In Lameman v. Alberta, 2013 ABCA 148, the Alberta Court of Appeal dismissed an appeal by the Crown in Right of Alberta (“Alberta”) and the Attorney General of Canada (“Canada”) from a decision of the Alberta Court of Queen’s Bench refusing to strike portions of the Statement of Claim of the Beaver Lake Cree Nation (“BLCN”). By affirming the lower court’s decision, the Court of Appeal allowed the BLCN’s claim for damages for treaty infringement to proceed. The basis for the BLCN’s claim is that the cumulative impacts of past Crown authorizations for resource development in their traditional territory unjustifiably infringes their rights to hunt, trap, and fish under Treaty 6.
BLCN is a signatory to Treaty 6. Under Treaty 6, the signatory First Nations surrendered certain lands to the Crown in exchange for reserve land and other benefits, including the right to hunt, trap, and fish throughout the tracts surrendered. BLCN alleges that the Treaty requires Alberta and Canada to manage BLCN’s core traditional lands to ensure that its members are able to exercise their treaty rights.
In its claim, BLCN seeks damages from Alberta and Canada for alleged breaches of their Treaty 6 obligations. By granting approximately 19,000 individual authorizations for oil and gas, forestry, mining, and other activities on BLCN’s claimed “core lands”, BLCN argues that Alberta and Canada have failed to discharge their responsibilities under the Treaty. BLCN says the cumulative impact of these authorizations infringes their treaty rights, as anticipated by Mikisew.

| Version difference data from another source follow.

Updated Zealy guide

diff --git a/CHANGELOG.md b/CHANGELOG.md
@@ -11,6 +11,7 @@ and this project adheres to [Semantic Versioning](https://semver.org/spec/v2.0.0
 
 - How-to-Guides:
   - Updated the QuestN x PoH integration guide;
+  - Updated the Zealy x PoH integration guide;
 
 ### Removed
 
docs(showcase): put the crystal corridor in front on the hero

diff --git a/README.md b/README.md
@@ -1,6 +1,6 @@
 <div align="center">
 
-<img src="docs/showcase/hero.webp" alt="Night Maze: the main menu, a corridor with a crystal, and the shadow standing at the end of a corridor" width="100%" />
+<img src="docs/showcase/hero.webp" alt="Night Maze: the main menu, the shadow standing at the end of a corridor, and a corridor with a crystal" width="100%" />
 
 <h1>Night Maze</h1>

The Alberta Court of Appeal’s decision to refuse to strike BLCN’s claim may result in the adjudication of one of the first actions for damages for past infringements contemplated in Rio Tinto. The decision is also noteworthy as the past infringement at issue arises from the cumulative impacts of development from numerous unrelated projects spanning multiple resource sectors.